A proposal to allow fintech companies to have special bank charters has fallen into question due to the departure today of the head of the ...
A proposal to allow fintech companies to have special bank charters has fallen into question due to the departure today of the head of the Office of the Comptroller of the Currency (OCC). Thomas Curry, who proposed allowing FinTech companies to have the special bank charters, steps down today.
Curry had planned to stay on after officially finishing his five-year term at OCC, an independent bureau within the U.S. Department of the Treasury, so he could push through the plan, which has drawn opposition from state regulators.
As he prepared to step down, Curry emphasized the importance of allowing online lenders to have flexibility in the type of license they use.
The OCC believes making special purpose national bank (SPNB) charters available to qualified fintech companies would be in the public interest.

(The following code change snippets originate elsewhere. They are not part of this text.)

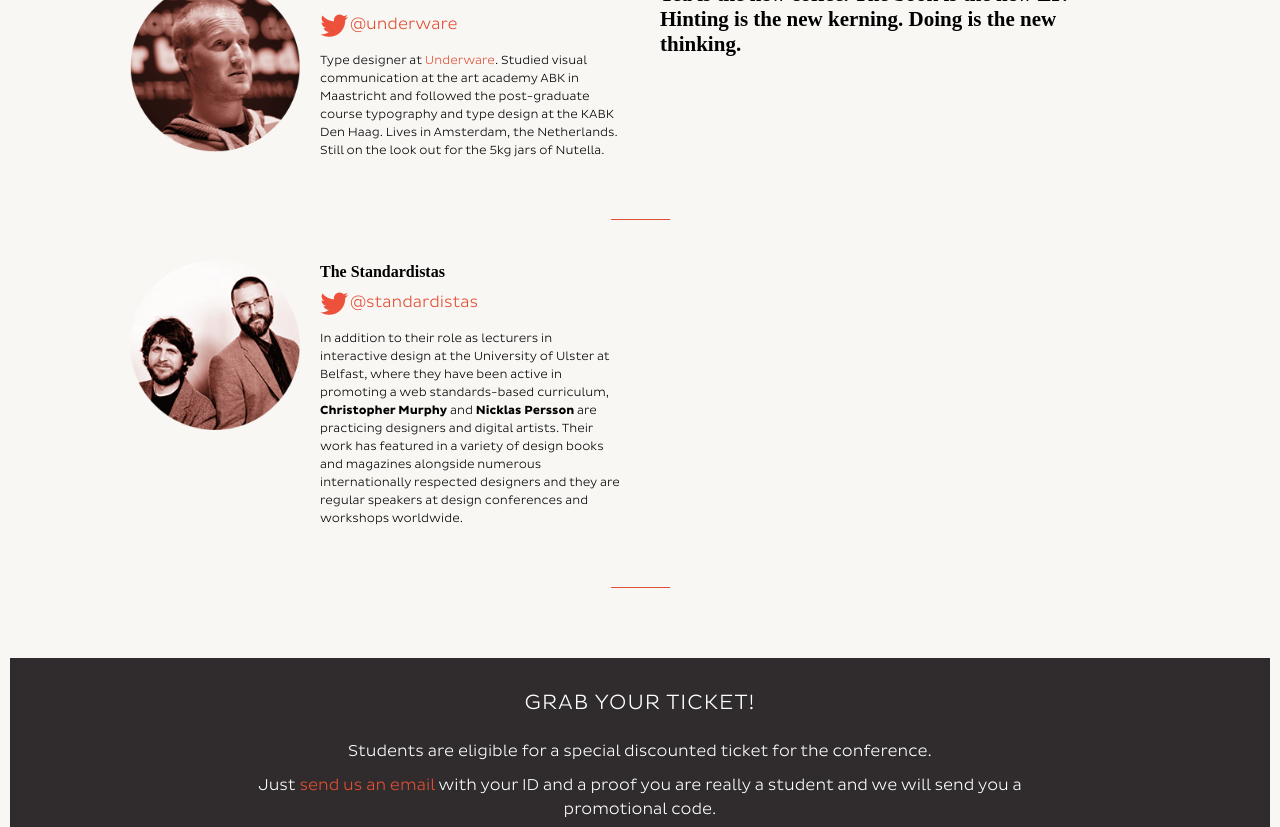
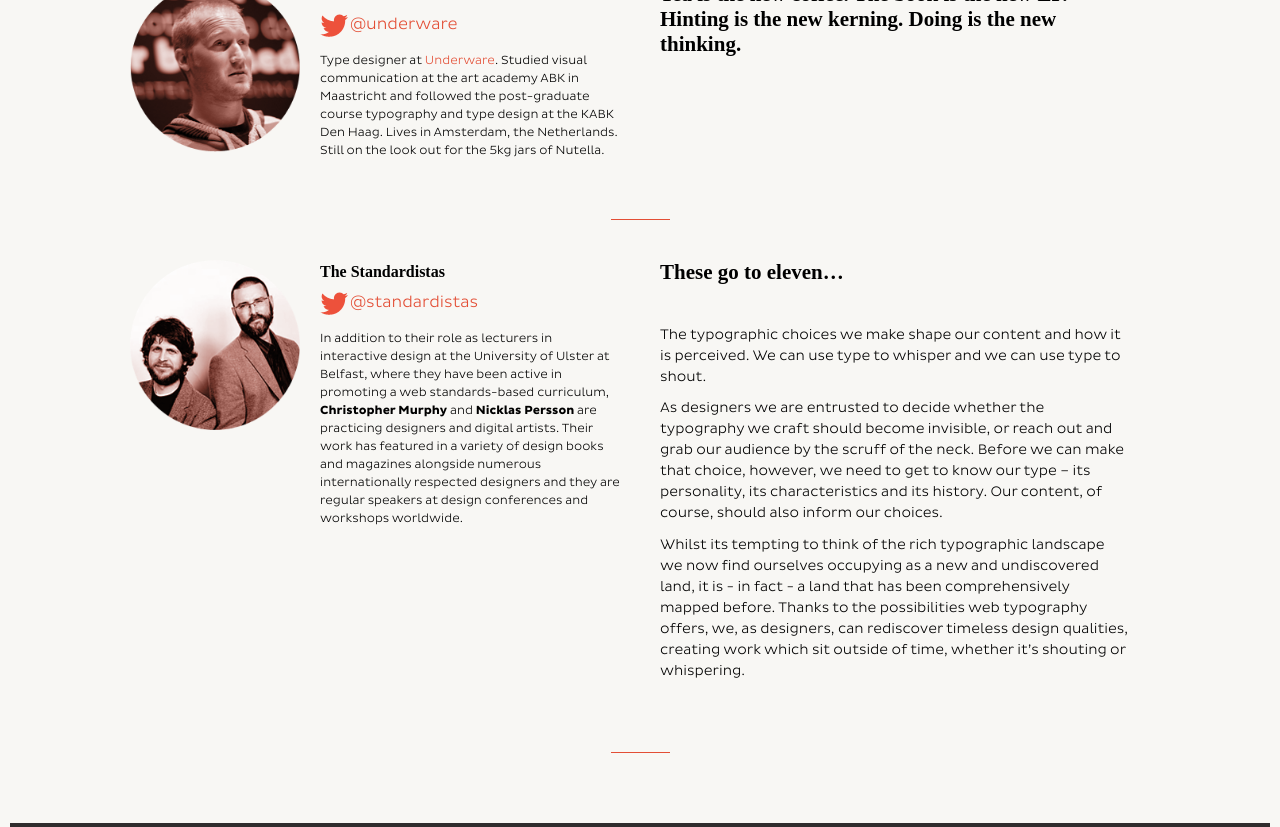
Before and after one commit to GrUSP/2013.kerning.it, a Jekyll site: the page built from speakers.html, in a window 1280 px wide and 900 px high, scrolled down 2979 px, cut to the strip 0-827 px from the top of the window. Built offline with Jekyll 4.4.1, drawn with Linux system fonts in a browser that asks for light colours; nearby versions of some CDN libraries; Markdown is read by kramdown in place of the engine named in the settings.

Commit message:
Added Standardistas talk

```diff
--- a/_includes/talks/talk-standardistas.html
+++ b/_includes/talks/talk-standardistas.html
@@ -10,9 +10,13 @@
 		</div>
 	</div>
 	<div class="topic">
-		<div class="title">&nbsp;</div>
+		<div class="title">These go to eleven…</div>
 		<div class="abstract">
-			&nbsp;
+			<p>The typographic choices we make shape our content and how it is perceived. We can use type to whisper and we can use type to shout.</p>
+
+<p>As designers we are entrusted to decide whether the typography we craft should become invisible, or reach out and grab our audience by the scruff of the neck. Before we can make that choice, however, we need to get to know our type – its personality, its characteristics and its history. Our content, of course, should also inform our choices.</p>
+
+<p>Whilst its tempting to think of the rich typographic landscape we now find ourselves occupying as a new and undiscovered land, it is - in fact - a land that has been comprehensively mapped before. Thanks to the possibilities web typography offers, we, as designers, can rediscover timeless design qualities, creating work which sit outside of time, whether it’s shouting or whispering.</p>
 			<br>
 		</div>
 		<!-- AddThis Button BEGIN -->
```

An SPNB charter provides a framework of uniform standards and supervision for companies that qualify.
Keith Noreika, a partner at law firm Simpson Thacher & Bartlett LLP, will run the OCC on an interim basis beginning today. He is a member of the Trump transition team and brings experience advising banks on regulatory issues. His views on Curry’s fintech plans are not known, but without a strong supporter in the government, the proposal is likely to fall by the wayside.
Also read: US Treasury bureau issues guidelines for financial technology firms bank charters
Getting a long-term replacement for Curry could take months. It requires Senate approval. Joseph Otting, a former associate of Treasury Secretary Steven Mnuchin, is considered a possible nominee.
Many fintechs want a federal license, but state regulators claim they have jurisdiction over lenders that are not actually banks, and they have sued the OCC over its plan to offer such an option.
Fintech companies, unlike banks, do not lend from customer savings. Online lenders and payment companies act like banks but do not take in deposits. Their money-managing tools are oftentimes ahead of traditional banks.’
Last month, an alliance of state banking regulators took its case to federal court and asked that a judge block the OCC from developing a federal charter.
The Conference of State Bank Supervisors, which represents state banking regulators, called the OCC plan “an unprecedented, unlawful expansion of the chartering authority given to it by Congress.”
The elimination of the special fintech charter could impede the number of new tech-enabled “challenger” banks that could compete with established incumbents. Fintech companies could be put off by the lengthy and costly process of applying for a full banking license.
The OCC, meanwhile, has other challenges to face. The offfice came under heavy criticism in September when Wells Fargo & Co announced that rogue employees opened as many as 2 million bank accounts without customer approval, according to Reuters.
The OCC has told bank examiners to clamp down on unlawful transfers but not legal transfers, especially in immigrant communities.